** Opening Supplied entries block **

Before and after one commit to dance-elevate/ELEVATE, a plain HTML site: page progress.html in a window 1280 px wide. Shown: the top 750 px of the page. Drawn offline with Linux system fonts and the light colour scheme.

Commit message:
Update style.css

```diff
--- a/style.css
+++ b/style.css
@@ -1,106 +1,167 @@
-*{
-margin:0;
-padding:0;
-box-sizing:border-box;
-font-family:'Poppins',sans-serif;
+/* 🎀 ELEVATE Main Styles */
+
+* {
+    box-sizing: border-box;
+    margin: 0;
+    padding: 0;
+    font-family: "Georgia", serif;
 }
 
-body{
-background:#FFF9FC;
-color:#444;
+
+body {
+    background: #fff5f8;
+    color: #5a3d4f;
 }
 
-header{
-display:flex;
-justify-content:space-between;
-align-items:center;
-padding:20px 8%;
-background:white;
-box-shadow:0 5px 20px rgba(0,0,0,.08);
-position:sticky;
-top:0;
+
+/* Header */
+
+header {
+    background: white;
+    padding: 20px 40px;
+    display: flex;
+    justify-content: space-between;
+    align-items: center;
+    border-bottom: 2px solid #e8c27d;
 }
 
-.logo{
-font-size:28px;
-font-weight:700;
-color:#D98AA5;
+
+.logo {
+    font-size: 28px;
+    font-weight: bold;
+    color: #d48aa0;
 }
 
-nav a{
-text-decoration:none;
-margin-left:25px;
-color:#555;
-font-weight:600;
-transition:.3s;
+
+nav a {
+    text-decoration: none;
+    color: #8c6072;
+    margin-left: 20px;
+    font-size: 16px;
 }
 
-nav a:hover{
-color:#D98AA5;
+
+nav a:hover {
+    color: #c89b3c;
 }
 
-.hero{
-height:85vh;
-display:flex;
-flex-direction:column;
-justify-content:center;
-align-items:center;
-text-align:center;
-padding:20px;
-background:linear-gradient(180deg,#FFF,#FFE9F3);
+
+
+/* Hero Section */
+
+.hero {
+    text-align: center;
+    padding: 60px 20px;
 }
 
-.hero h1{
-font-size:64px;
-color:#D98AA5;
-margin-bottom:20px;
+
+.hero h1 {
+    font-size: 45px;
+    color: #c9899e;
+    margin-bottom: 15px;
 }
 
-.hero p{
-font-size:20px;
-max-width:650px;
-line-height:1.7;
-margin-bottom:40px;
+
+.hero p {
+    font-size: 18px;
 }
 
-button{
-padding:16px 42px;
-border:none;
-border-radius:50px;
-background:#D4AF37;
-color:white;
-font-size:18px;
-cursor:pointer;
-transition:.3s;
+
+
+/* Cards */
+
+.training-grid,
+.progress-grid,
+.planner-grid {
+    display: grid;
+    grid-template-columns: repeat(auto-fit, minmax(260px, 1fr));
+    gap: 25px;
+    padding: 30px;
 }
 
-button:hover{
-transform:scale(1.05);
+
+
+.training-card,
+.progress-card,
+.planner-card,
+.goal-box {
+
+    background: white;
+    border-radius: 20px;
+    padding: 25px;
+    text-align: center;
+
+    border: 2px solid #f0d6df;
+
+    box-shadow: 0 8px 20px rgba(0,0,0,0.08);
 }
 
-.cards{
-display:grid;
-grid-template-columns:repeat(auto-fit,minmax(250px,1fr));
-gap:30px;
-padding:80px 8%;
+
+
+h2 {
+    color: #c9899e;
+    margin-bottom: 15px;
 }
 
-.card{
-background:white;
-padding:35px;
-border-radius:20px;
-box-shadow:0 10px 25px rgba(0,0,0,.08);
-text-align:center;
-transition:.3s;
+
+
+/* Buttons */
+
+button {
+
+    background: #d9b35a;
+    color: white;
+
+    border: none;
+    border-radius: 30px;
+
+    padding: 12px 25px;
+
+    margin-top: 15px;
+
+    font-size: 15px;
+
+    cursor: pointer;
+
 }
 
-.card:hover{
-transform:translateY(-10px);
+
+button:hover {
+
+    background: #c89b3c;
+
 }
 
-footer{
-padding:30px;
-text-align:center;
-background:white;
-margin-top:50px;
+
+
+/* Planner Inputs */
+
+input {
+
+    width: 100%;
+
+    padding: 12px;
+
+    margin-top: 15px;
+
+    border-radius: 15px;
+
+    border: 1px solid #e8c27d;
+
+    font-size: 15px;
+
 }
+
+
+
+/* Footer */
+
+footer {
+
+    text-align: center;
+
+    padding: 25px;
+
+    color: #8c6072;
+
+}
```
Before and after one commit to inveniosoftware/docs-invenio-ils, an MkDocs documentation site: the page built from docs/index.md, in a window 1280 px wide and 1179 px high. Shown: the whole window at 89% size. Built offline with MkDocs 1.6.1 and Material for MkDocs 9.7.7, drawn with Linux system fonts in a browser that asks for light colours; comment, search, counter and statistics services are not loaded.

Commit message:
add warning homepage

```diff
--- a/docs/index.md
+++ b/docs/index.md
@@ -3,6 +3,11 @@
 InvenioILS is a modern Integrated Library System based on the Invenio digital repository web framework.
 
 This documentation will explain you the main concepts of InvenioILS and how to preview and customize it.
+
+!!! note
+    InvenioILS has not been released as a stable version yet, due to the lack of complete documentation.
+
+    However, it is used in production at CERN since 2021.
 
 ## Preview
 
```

** Closing Supplied entries block **

Output every entry exactly as it appears.

- **Exercise response**
Before and after one commit to dance-elevate/ELEVATE, a plain HTML site: page progress.html in a window 1280 px wide. Shown: the top 750 px of the page. Drawn offline with Linux system fonts and the light colour scheme.

Commit message:
Update style.css

```diff
--- a/style.css
+++ b/style.css
@@ -1,106 +1,167 @@
-*{
-margin:0;
-padding:0;
-box-sizing:border-box;
-font-family:'Poppins',sans-serif;
+/* 🎀 ELEVATE Main Styles */
+
+* {
+    box-sizing: border-box;
+    margin: 0;
+    padding: 0;
+    font-family: "Georgia", serif;
 }
 
-body{
-background:#FFF9FC;
-color:#444;
+
+body {
+    background: #fff5f8;
+    color: #5a3d4f;
 }
 
-header{
-display:flex;
-justify-content:space-between;
-align-items:center;
-padding:20px 8%;
-background:white;
-box-shadow:0 5px 20px rgba(0,0,0,.08);
-position:sticky;
-top:0;
+
+/* Header */
+
+header {
+    background: white;
+    padding: 20px 40px;
+    display: flex;
+    justify-content: space-between;
+    align-items: center;
+    border-bottom: 2px solid #e8c27d;
 }
 
-.logo{
-font-size:28px;
-font-weight:700;
-color:#D98AA5;
+
+.logo {
+    font-size: 28px;
+    font-weight: bold;
+    color: #d48aa0;
 }
 
-nav a{
-text-decoration:none;
-margin-left:25px;
-color:#555;
-font-weight:600;
-transition:.3s;
+
+nav a {
+    text-decoration: none;
+    color: #8c6072;
+    margin-left: 20px;
+    font-size: 16px;
 }
 
-nav a:hover{
-color:#D98AA5;
+
+nav a:hover {
+    color: #c89b3c;
 }
 
-.hero{
-height:85vh;
-display:flex;
-flex-direction:column;
-justify-content:center;
-align-items:center;
-text-align:center;
-padding:20px;
-background:linear-gradient(180deg,#FFF,#FFE9F3);
+
+
+/* Hero Section */
+
+.hero {
+    text-align: center;
+    padding: 60px 20px;
 }
 
-.hero h1{
-font-size:64px;
-color:#D98AA5;
-margin-bottom:20px;
+
+.hero h1 {
+    font-size: 45px;
+    color: #c9899e;
+    margin-bottom: 15px;
 }
 
-.hero p{
-font-size:20px;
-max-width:650px;
-line-height:1.7;
-margin-bottom:40px;
+
+.hero p {
+    font-size: 18px;
 }
 
-button{
-padding:16px 42px;
-border:none;
-border-radius:50px;
-background:#D4AF37;
-color:white;
-font-size:18px;
-cursor:pointer;
-transition:.3s;
+
+
+/* Cards */
+
+.training-grid,
+.progress-grid,
+.planner-grid {
+    display: grid;
+    grid-template-columns: repeat(auto-fit, minmax(260px, 1fr));
+    gap: 25px;
+    padding: 30px;
 }
 
-button:hover{
-transform:scale(1.05);
+
+
+.training-card,
+.progress-card,
+.planner-card,
+.goal-box {
+
+    background: white;
+    border-radius: 20px;
+    padding: 25px;
+    text-align: center;
+
+    border: 2px solid #f0d6df;
+
+    box-shadow: 0 8px 20px rgba(0,0,0,0.08);
 }
 
-.cards{
-display:grid;
-grid-template-columns:repeat(auto-fit,minmax(250px,1fr));
-gap:30px;
-padding:80px 8%;
+
+
+h2 {
+    color: #c9899e;
+    margin-bottom: 15px;
 }
 
-.card{
-background:white;
-padding:35px;
-border-radius:20px;
-box-shadow:0 10px 25px rgba(0,0,0,.08);
-text-align:center;
-transition:.3s;
+
+
+/* Buttons */
+
+button {
+
+    background: #d9b35a;
+    color: white;
+
+    border: none;
+    border-radius: 30px;
+
+    padding: 12px 25px;
+
+    margin-top: 15px;
+
+    font-size: 15px;
+
+    cursor: pointer;
+
 }
 
-.card:hover{
-transform:translateY(-10px);
+
+button:hover {
+
+    background: #c89b3c;
+
 }
 
-footer{
-padding:30px;
-text-align:center;
-background:white;
-margin-top:50px;
+
+
+/* Planner Inputs */
+
+input {
+
+    width: 100%;
+
+    padding: 12px;
+
+    margin-top: 15px;
+
+    border-radius: 15px;
+
+    border: 1px solid #e8c27d;
+
+    font-size: 15px;
+
 }
+
+
+
+/* Footer */
+
+footer {
+
+    text-align: center;
+
+    padding: 25px;
+
+    color: #8c6072;
+
+}
```
Before and after one commit to inveniosoftware/docs-invenio-ils, an MkDocs documentation site: the page built from docs/index.md, in a window 1280 px wide and 1179 px high. Shown: the whole window at 89% size. Built offline with MkDocs 1.6.1 and Material for MkDocs 9.7.7, drawn with Linux system fonts in a browser that asks for light colours; comment, search, counter and statistics services are not loaded.

Commit message:
add warning homepage

```diff
--- a/docs/index.md
+++ b/docs/index.md
@@ -3,6 +3,11 @@
 InvenioILS is a modern Integrated Library System based on the Invenio digital repository web framework.
 
 This documentation will explain you the main concepts of InvenioILS and how to preview and customize it.
+
+!!! note
+    InvenioILS has not been released as a stable version yet, due to the lack of complete documentation.
+
+    However, it is used in production at CERN since 2021.
 
 ## Preview
 
```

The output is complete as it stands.